    3. If you have selected a box with your mouse (e.g. "Value" box in the data window pane, or "Register" box), then Mars will not update the value in that box. Mars assumes you prefer to write your own value into that box, and not to allow the assembly program to use that box.
    4. If your program stops at an error, read the "Mars Messages" for the cause of the error, and then hit the "Backstep" menu item to see what caused that error. Continue hitting "Backstep" or "Singlestep" in order to identify the error.
    5. Your main routine must call the "exit" system call to terminate. It may not simply call return ("jr $ra"). Note that page B-44 of Appendix B of the text (fourth edition) has a table of "system services" (system calls). These allow you to do "exit" and also I/O.
  6. One of the nicer features of this software is a limited backstep capability (opposite of single-step) for debugging. In addition, the help menu includes a short summary of the MIPS assembly instructions. In general, I like this IDE for assembly even better than some of the IDEs that I have seen for C/C++/Java. (The one feature that I found a little unintuitive is that if you want to look at the stack (for example) instead of data, you must go to the Data Segment window pane, and use the drop-down menu at the bottom of that pane to choose "current $sp" instead of ".data".)
  7. Please note the three sample assembly programs, along with an accompanying tutorial on the same web page.
  8. I'd appreciate if if you could be on the lookout for any unusual issues, and report them promptly (along with possible workarounds), so the rest of the class can benefit.

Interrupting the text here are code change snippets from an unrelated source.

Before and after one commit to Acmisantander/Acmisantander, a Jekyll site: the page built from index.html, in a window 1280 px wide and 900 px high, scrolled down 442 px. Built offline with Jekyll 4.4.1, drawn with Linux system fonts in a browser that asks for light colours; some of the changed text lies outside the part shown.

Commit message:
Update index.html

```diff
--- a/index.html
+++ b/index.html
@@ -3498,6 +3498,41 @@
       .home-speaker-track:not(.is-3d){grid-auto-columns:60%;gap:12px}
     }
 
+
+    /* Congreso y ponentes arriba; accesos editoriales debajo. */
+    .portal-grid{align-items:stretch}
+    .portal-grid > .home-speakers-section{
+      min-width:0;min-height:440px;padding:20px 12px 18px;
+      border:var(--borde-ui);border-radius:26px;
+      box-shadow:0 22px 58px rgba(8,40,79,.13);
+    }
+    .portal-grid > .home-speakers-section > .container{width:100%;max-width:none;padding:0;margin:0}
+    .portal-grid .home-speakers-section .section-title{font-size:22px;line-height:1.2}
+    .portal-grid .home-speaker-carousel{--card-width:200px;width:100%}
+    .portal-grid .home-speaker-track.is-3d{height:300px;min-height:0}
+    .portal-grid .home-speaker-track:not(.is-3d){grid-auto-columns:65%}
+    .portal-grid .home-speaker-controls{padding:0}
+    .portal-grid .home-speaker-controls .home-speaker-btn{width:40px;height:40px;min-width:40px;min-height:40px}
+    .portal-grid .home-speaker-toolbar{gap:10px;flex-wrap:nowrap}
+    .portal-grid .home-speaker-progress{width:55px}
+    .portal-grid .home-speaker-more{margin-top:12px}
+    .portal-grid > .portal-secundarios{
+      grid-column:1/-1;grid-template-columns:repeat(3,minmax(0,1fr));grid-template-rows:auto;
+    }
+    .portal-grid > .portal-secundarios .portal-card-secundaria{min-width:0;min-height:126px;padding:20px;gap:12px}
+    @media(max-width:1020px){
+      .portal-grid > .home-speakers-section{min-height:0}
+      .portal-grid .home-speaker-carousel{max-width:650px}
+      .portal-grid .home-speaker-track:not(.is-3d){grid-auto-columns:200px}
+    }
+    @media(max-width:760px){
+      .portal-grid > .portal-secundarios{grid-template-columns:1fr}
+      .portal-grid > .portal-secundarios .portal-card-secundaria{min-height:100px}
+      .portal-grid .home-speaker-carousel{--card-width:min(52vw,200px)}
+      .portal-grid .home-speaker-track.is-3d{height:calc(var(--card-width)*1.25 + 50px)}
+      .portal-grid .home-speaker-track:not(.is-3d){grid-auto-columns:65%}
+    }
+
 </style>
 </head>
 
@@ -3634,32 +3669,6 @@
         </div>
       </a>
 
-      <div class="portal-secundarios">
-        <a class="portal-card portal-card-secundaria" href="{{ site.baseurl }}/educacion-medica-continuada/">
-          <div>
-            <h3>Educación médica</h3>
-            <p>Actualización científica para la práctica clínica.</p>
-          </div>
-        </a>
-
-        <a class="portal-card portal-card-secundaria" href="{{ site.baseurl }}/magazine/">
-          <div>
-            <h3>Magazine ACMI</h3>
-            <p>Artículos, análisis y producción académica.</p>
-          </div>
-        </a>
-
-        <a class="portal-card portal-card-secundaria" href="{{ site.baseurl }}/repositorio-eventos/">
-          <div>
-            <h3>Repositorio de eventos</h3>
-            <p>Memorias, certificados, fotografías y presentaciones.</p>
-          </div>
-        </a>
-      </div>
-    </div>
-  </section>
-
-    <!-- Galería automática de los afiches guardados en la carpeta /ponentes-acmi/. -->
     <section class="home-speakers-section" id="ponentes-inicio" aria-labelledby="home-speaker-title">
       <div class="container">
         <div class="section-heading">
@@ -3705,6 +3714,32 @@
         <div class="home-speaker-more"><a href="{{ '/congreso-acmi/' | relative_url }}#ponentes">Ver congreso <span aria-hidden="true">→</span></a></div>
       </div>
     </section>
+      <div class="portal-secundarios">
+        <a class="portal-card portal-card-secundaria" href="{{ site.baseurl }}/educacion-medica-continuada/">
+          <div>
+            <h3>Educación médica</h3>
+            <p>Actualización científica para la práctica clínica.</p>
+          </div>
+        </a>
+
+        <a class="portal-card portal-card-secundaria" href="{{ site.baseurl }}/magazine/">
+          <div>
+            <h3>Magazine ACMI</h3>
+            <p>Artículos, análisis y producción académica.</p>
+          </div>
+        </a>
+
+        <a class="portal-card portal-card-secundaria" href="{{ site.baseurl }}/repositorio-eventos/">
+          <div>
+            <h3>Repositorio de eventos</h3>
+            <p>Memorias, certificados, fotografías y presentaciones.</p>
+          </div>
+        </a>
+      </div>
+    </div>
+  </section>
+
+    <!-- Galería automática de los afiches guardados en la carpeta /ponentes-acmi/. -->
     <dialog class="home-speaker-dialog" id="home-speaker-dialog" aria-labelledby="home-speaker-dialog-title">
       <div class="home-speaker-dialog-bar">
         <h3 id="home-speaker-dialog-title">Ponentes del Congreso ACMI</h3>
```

Thanks very much for your help on this.


The GNU debugger

GDB (GNU DeBugger):
  A Few Simple Debugging Commands Save You Hours of Work

	  gdb --args  
	  Example:  gdb --args ./a.out
	  break, continue
	  next, step, finish  (next line, step inside fnc, finish current fnc)
	  where, frame, list (e.g.: where; frame 0; list)
	  ptype, print  (   ptype argv[0]; print argv[0]   )
	  < Cursor keys work, TAB provides auto-complete >
          set follow-fork-mode child  (needed for debugging child process in shell)
	  help    e.g.: (gdb) help continue
  NOTE: For those who like a full-screen display of the current code, try the command ^Xa (ctrl-X a) to turn full-screen mode on and off.